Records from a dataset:
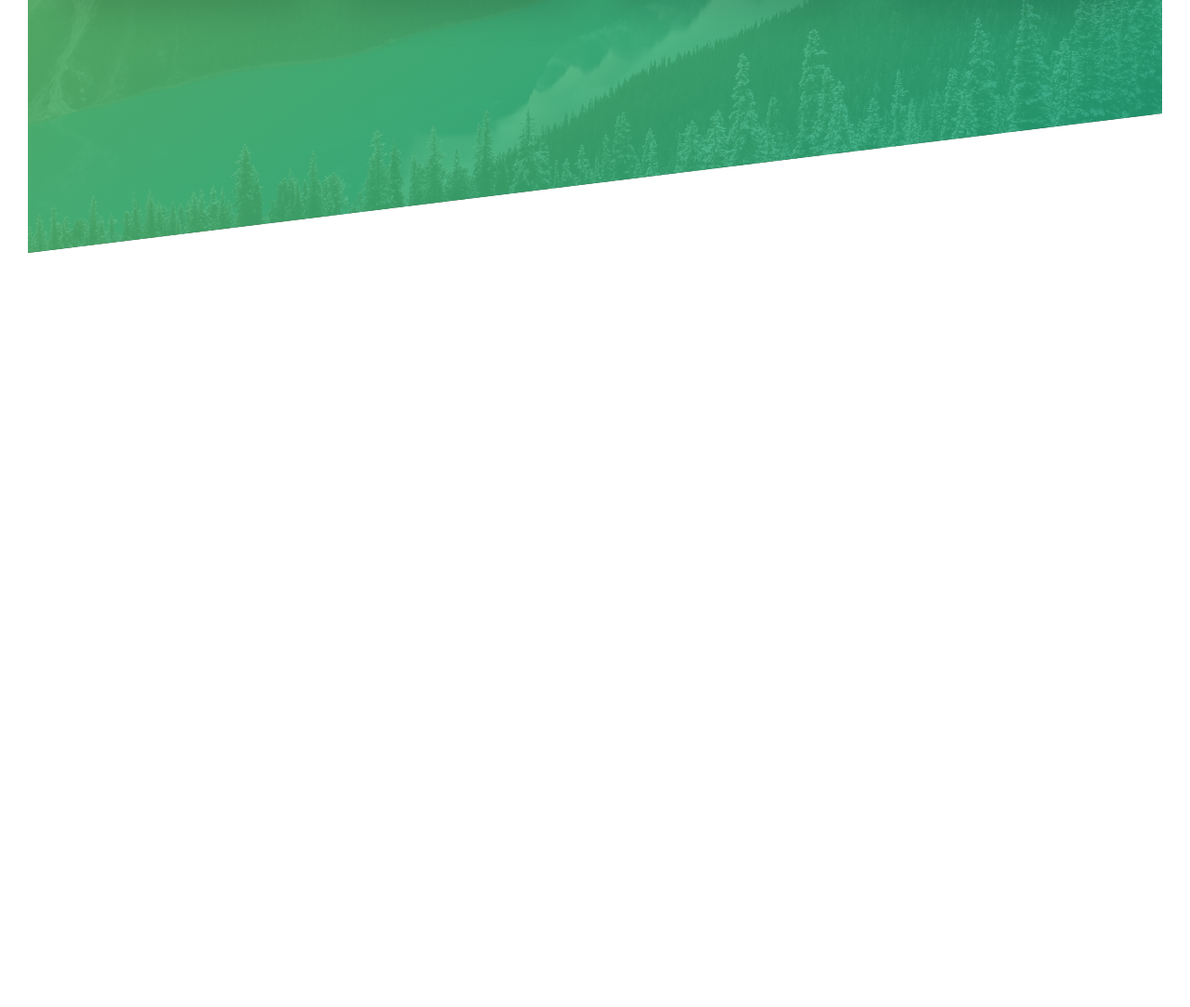
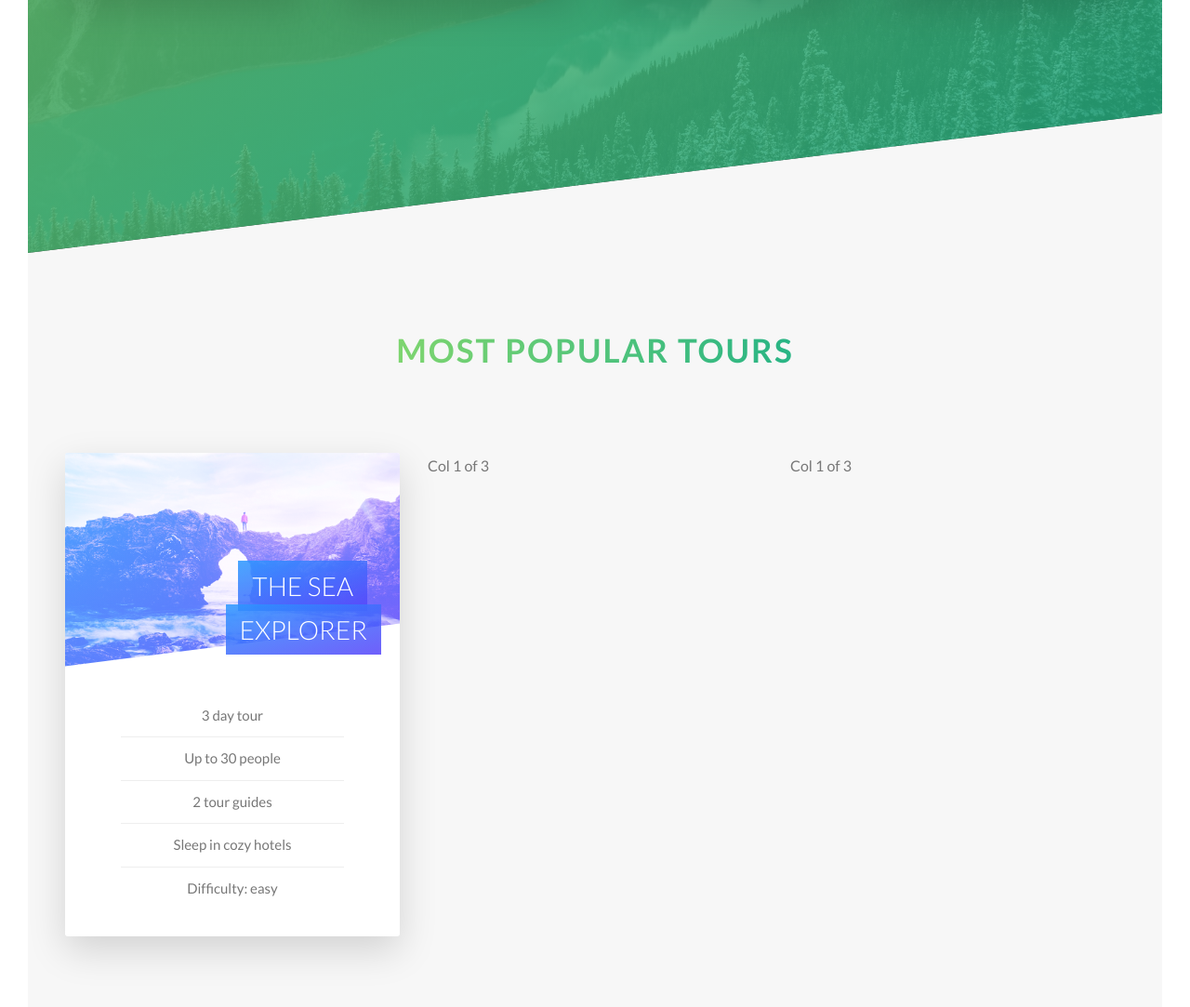
Before and after one commit to gsc09/Natours, a website: page index.html in a window 1280 px wide. Shown: the part 1959-3042 px from the top of the page at 93% size. Before the commit the page ends 2231 px from the top, so only its background shows below. Drawn offline with Linux system fonts and the light colour scheme.

Commit message:
Began working on most popular tours page

```diff
--- a/index.html
+++ b/index.html
@@ -108,6 +108,49 @@
                     </div>
                 </div>
             </section>
+
+            <section class="section-tours">
+                <div class="u-center-text u-margin-bottom-big">
+                    <h2 class="heading-secondary">
+                        Most popular tours
+                    </h2>
+                </div>
+
+                <div class="row">
+                    <div class="col-1-of-3">
+                        <div class="card">
+                            <div class="card__side card__side--front">
+                                <div class="card__picture card__picture--1"> <!--not named "card__side--picture", since it isn't dependent on the card side-->
+                                    &nbsp;
+                                </div>
+                                <h4 class="card__heading">
+                                    <span class="card__heading-span card__heading-span--1">
+                                        The Sea Explorer
+                                    </span>
+                                </h4>
+                                <div class="card__details">
+                                    <ul>
+                                        <li>3 day tour</li>
+                                        <li>Up to 30 people</li>
+                                        <li>2 tour guides</li>
+                                        <li>Sleep in cozy hotels</li>
+                                        <li>Difficulty: easy</li>
+                                    </ul>
+                                </div>
+                            </div>
+                            <div class="card__side card__side--back card__side--back-1">
+                                BACK
+                            </div>
+                        </div>
+                    </div>
+                    <div class="col-1-of-3">
+                        Col 1 of 3
+                    </div>
+                    <div class="col-1-of-3">
+                        Col 1 of 3
+                    </div>
+                </div>
+            </section>
         </main>
 
         <!-- For Text Purposes -->
--- a/sass/abstracts/_variables.scss
+++ b/sass/abstracts/_variables.scss
@@ -3,9 +3,17 @@
 $color-primary: #55c57a;
 $color-primary-light: #7ed56f;
 $color-primary-dark: #28b485;
+
+$color-secondary-light: #ffb900;
+$color-secondary-dark: #ff7730;
+
+$color-tertiary-light: #2998ff;
+$color-tertiary-dark: #5643fa;
+
 $color-gray-dark: #777777;
 $color-white: #ffffff;
 $color-gray-light-1: #f7f7f7;
+$color-gray-light-2: #eee;
 $color-black: #000000;
 
 // Grid
--- /dev/null
+++ b/sass/components/_card.scss
@@ -0,0 +1,126 @@
+
+.card {
+    perspective: 150rem; //for making the card look like it has foreshortening
+                         //has to be on parent of card w/rotation
+                         //lower value = more dramatic effect
+    -moz-perspective: 150rem; //for mozilla firefox
+    position: relative;
+    height: 52rem; // needs to be = height of children
+
+    &__side {
+        height: 52rem;
+        transition: all 0.8s ease;
+        position: absolute; // make sure back and front cards are on top of each other
+                            // when cards are taken out of their natural "flow", the parent's height is collapsed
+                            // so the parent has no height/width unless you define it explicitly
+                            // which is necessary for the "perspective" property to work
+        top: 0;
+        left: 0;
+        width: 100%; //make sure card is uniform width
+        backface-visibility: hidden; // hide back of cards when flipped 180deg
+        border-radius: 3px;
+        overflow: hidden; // hide elements on top of card that break through border & ruin the rounded corner effect
+        box-shadow: 0 1.5rem 4rem rgba($color-black, 0.15);
+
+        &--front {
+            background-color: $color-white;
+        }
+
+        &--back {
+            transform: rotateY(180deg);
+
+            &-3 {
+                background-image: linear-gradient(to right bottom, $color-secondary-light, $color-secondary-dark);
+            }
+
+            &-2 {
+                background-image: linear-gradient(to right bottom, $color-primary-light, $color-primary-dark);
+            }
+
+            &-1 {
+                background-image: linear-gradient(to right bottom, $color-tertiary-light, $color-tertiary-dark);
+            }
+        }
+    }
+
+    &:hover &__side--front { // when hover, change styling of .card__side elements
+        transform: rotateY(180deg);
+    }
+
+    &:hover &__side--back {
+        transform: rotateY(360deg);
+    }
+
+//FRONT SIDE CARD STYLING
+    &__picture {
+        background-size: cover;
+        height: 23rem;
+        background-blend-mode: screen; // defines blend mode for all background-image properties
+                                        // not supported in older browsers
+        -webkit-clip-path: polygon(0 0, 100% 0, 100% 80%, 0 100%);
+        clip-path: polygon(0 0, 100% 0, 100% 80%, 0 100%); //changing shape of picture to have slanted bottom edge
+                                            //(x y) top left, top right, bottom right, bottom left
+
+        &--3 {
+            background-image: linear-gradient(to right bottom, $color-secondary-light, $color-secondary-dark),
+                                url(../img/nat-5.jpg);
+        }
+
+        &--2 {
+            background-image: linear-gradient(to right bottom, $color-primary-light, $color-primary-dark),
+                                url(../img/nat-5.jpg);
+        }
+
+        &--1 {
+            background-image: linear-gradient(to right bottom, $color-tertiary-light, $color-tertiary-dark),
+                                url(../img/nat-5.jpg);
+        }
+    }
+
+    &__heading {
+        font-size: 2.8rem;
+        font-weight: 300;
+        text-transform: uppercase;
+        color: $color-white;
+        text-align: right;
+        width: 75%;
+
+        // to make text show up on top of image
+        position: absolute;
+        top: 12rem;
+        right: 2rem;
+    }
+
+    &__heading-span {
+        padding: 1rem 1.5rem;
+        -webkit-box-decoration-break: clone;
+        box-decoration-break: clone; // adds all decoration (in this case, padding) to places where the text breaks across multiple lines
+
+        &--1 {
+            background-image: linear-gradient(
+                    to right bottom,
+                    rgba($color-tertiary-light, 0.85),
+                    rgba($color-tertiary-dark, 0.85));
+        }
+    }
+
+    &__details {
+        padding: 3rem;
+
+        ul {
+            list-style: none;
+            width: 80%;
+            margin: 0 auto;
+
+            li {
+                text-align: center;
+                font-size: 1.5rem;
+                padding: 1rem;
+
+                &:not(:last-child) {
+                    border-bottom: 1px solid $color-gray-light-2;
+                }
+            }
+        }
+    }
+}
--- a/sass/layout/_header.scss
+++ b/sass/layout/_header.scss
@@ -9,6 +9,12 @@
         url(../img/hero.jpg);
     background-size: cover; /* fit within encapsulating element */
     background-position: top; /* top of image always stays at top of browser window */
+    -webkit-clip-path: polygon( /* crops bg image to 4 specified corners, clockwise */
+        0 0,
+        100% 0,
+        100% 75vh,
+        0 100%
+    );
     clip-path: polygon( /* crops bg image to 4 specified corners, clockwise */
         0 0,
         100% 0,
--- a/sass/main.scss
+++ b/sass/main.scss
@@ -95,6 +95,7 @@ however, other things also affect stacking context -- opacity, transform, filter
 @import "base/utilities";
 
 @import "components/button";
+@import "components/card";
 @import "components/composition";
 @import "components/feature-box";
 
--- a/sass/pages/_home.scss
+++ b/sass/pages/_home.scss
@@ -22,3 +22,9 @@
         transform: skewY(7deg);
     }
 }
+
+.section-tours {
+    background-color: $color-gray-light-1;
+    padding: 25rem 0 50rem 0;
+    margin-top: -10rem;
+}
```
Also changed, not shown: css/style.css.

Your objective —
Without including any pictures, repeat the records above exactly.

Exercise output —
Before and after one commit to gsc09/Natours, a website: page index.html in a window 1280 px wide. Shown: the part 1959-3042 px from the top of the page at 93% size. Before the commit the page ends 2231 px from the top, so only its background shows below. Drawn offline with Linux system fonts and the light colour scheme.

Commit message:
Began working on most popular tours page

```diff
--- a/index.html
+++ b/index.html
@@ -108,6 +108,49 @@
                     </div>
                 </div>
             </section>
+
+            <section class="section-tours">
+                <div class="u-center-text u-margin-bottom-big">
+                    <h2 class="heading-secondary">
+                        Most popular tours
+                    </h2>
+                </div>
+
+                <div class="row">
+                    <div class="col-1-of-3">
+                        <div class="card">
+                            <div class="card__side card__side--front">
+                                <div class="card__picture card__picture--1"> <!--not named "card__side--picture", since it isn't dependent on the card side-->
+                                    &nbsp;
+                                </div>
+                                <h4 class="card__heading">
+                                    <span class="card__heading-span card__heading-span--1">
+                                        The Sea Explorer
+                                    </span>
+                                </h4>
+                                <div class="card__details">
+                                    <ul>
+                                        <li>3 day tour</li>
+                                        <li>Up to 30 people</li>
+                                        <li>2 tour guides</li>
+                                        <li>Sleep in cozy hotels</li>
+                                        <li>Difficulty: easy</li>
+                                    </ul>
+                                </div>
+                            </div>
+                            <div class="card__side card__side--back card__side--back-1">
+                                BACK
+                            </div>
+                        </div>
+                    </div>
+                    <div class="col-1-of-3">
+                        Col 1 of 3
+                    </div>
+                    <div class="col-1-of-3">
+                        Col 1 of 3
+                    </div>
+                </div>
+            </section>
         </main>
 
         <!-- For Text Purposes -->
--- a/sass/abstracts/_variables.scss
+++ b/sass/abstracts/_variables.scss
@@ -3,9 +3,17 @@
 $color-primary: #55c57a;
 $color-primary-light: #7ed56f;
 $color-primary-dark: #28b485;
+
+$color-secondary-light: #ffb900;
+$color-secondary-dark: #ff7730;
+
+$color-tertiary-light: #2998ff;
+$color-tertiary-dark: #5643fa;
+
 $color-gray-dark: #777777;
 $color-white: #ffffff;
 $color-gray-light-1: #f7f7f7;
+$color-gray-light-2: #eee;
 $color-black: #000000;
 
 // Grid
--- /dev/null
+++ b/sass/components/_card.scss
@@ -0,0 +1,126 @@
+
+.card {
+    perspective: 150rem; //for making the card look like it has foreshortening
+                         //has to be on parent of card w/rotation
+                         //lower value = more dramatic effect
+    -moz-perspective: 150rem; //for mozilla firefox
+    position: relative;
+    height: 52rem; // needs to be = height of children
+
+    &__side {
+        height: 52rem;
+        transition: all 0.8s ease;
+        position: absolute; // make sure back and front cards are on top of each other
+                            // when cards are taken out of their natural "flow", the parent's height is collapsed
+                            // so the parent has no height/width unless you define it explicitly
+                            // which is necessary for the "perspective" property to work
+        top: 0;
+        left: 0;
+        width: 100%; //make sure card is uniform width
+        backface-visibility: hidden; // hide back of cards when flipped 180deg
+        border-radius: 3px;
+        overflow: hidden; // hide elements on top of card that break through border & ruin the rounded corner effect
+        box-shadow: 0 1.5rem 4rem rgba($color-black, 0.15);
+
+        &--front {
+            background-color: $color-white;
+        }
+
+        &--back {
+            transform: rotateY(180deg);
+
+            &-3 {
+                background-image: linear-gradient(to right bottom, $color-secondary-light, $color-secondary-dark);
+            }
+
+            &-2 {
+                background-image: linear-gradient(to right bottom, $color-primary-light, $color-primary-dark);
+            }
+
+            &-1 {
+                background-image: linear-gradient(to right bottom, $color-tertiary-light, $color-tertiary-dark);
+            }
+        }
+    }
+
+    &:hover &__side--front { // when hover, change styling of .card__side elements
+        transform: rotateY(180deg);
+    }
+
+    &:hover &__side--back {
+        transform: rotateY(360deg);
+    }
+
+//FRONT SIDE CARD STYLING
+    &__picture {
+        background-size: cover;
+        height: 23rem;
+        background-blend-mode: screen; // defines blend mode for all background-image properties
+                                        // not supported in older browsers
+        -webkit-clip-path: polygon(0 0, 100% 0, 100% 80%, 0 100%);
+        clip-path: polygon(0 0, 100% 0, 100% 80%, 0 100%); //changing shape of picture to have slanted bottom edge
+                                            //(x y) top left, top right, bottom right, bottom left
+
+        &--3 {
+            background-image: linear-gradient(to right bottom, $color-secondary-light, $color-secondary-dark),
+                                url(../img/nat-5.jpg);
+        }
+
+        &--2 {
+            background-image: linear-gradient(to right bottom, $color-primary-light, $color-primary-dark),
+                                url(../img/nat-5.jpg);
+        }
+
+        &--1 {
+            background-image: linear-gradient(to right bottom, $color-tertiary-light, $color-tertiary-dark),
+                                url(../img/nat-5.jpg);
+        }
+    }
+
+    &__heading {
+        font-size: 2.8rem;
+        font-weight: 300;
+        text-transform: uppercase;
+        color: $color-white;
+        text-align: right;
+        width: 75%;
+
+        // to make text show up on top of image
+        position: absolute;
+        top: 12rem;
+        right: 2rem;
+    }
+
+    &__heading-span {
+        padding: 1rem 1.5rem;
+        -webkit-box-decoration-break: clone;
+        box-decoration-break: clone; // adds all decoration (in this case, padding) to places where the text breaks across multiple lines
+
+        &--1 {
+            background-image: linear-gradient(
+                    to right bottom,
+                    rgba($color-tertiary-light, 0.85),
+                    rgba($color-tertiary-dark, 0.85));
+        }
+    }
+
+    &__details {
+        padding: 3rem;
+
+        ul {
+            list-style: none;
+            width: 80%;
+            margin: 0 auto;
+
+            li {
+                text-align: center;
+                font-size: 1.5rem;
+                padding: 1rem;
+
+                &:not(:last-child) {
+                    border-bottom: 1px solid $color-gray-light-2;
+                }
+            }
+        }
+    }
+}
--- a/sass/layout/_header.scss
+++ b/sass/layout/_header.scss
@@ -9,6 +9,12 @@
         url(../img/hero.jpg);
     background-size: cover; /* fit within encapsulating element */
     background-position: top; /* top of image always stays at top of browser window */
+    -webkit-clip-path: polygon( /* crops bg image to 4 specified corners, clockwise */
+        0 0,
+        100% 0,
+        100% 75vh,
+        0 100%
+    );
     clip-path: polygon( /* crops bg image to 4 specified corners, clockwise */
         0 0,
         100% 0,
--- a/sass/main.scss
+++ b/sass/main.scss
@@ -95,6 +95,7 @@ however, other things also affect stacking context -- opacity, transform, filter
 @import "base/utilities";
 
 @import "components/button";
+@import "components/card";
 @import "components/composition";
 @import "components/feature-box";
 
--- a/sass/pages/_home.scss
+++ b/sass/pages/_home.scss
@@ -22,3 +22,9 @@
         transform: skewY(7deg);
     }
 }
+
+.section-tours {
+    background-color: $color-gray-light-1;
+    padding: 25rem 0 50rem 0;
+    margin-top: -10rem;
+}
```
Also changed, not shown: css/style.css.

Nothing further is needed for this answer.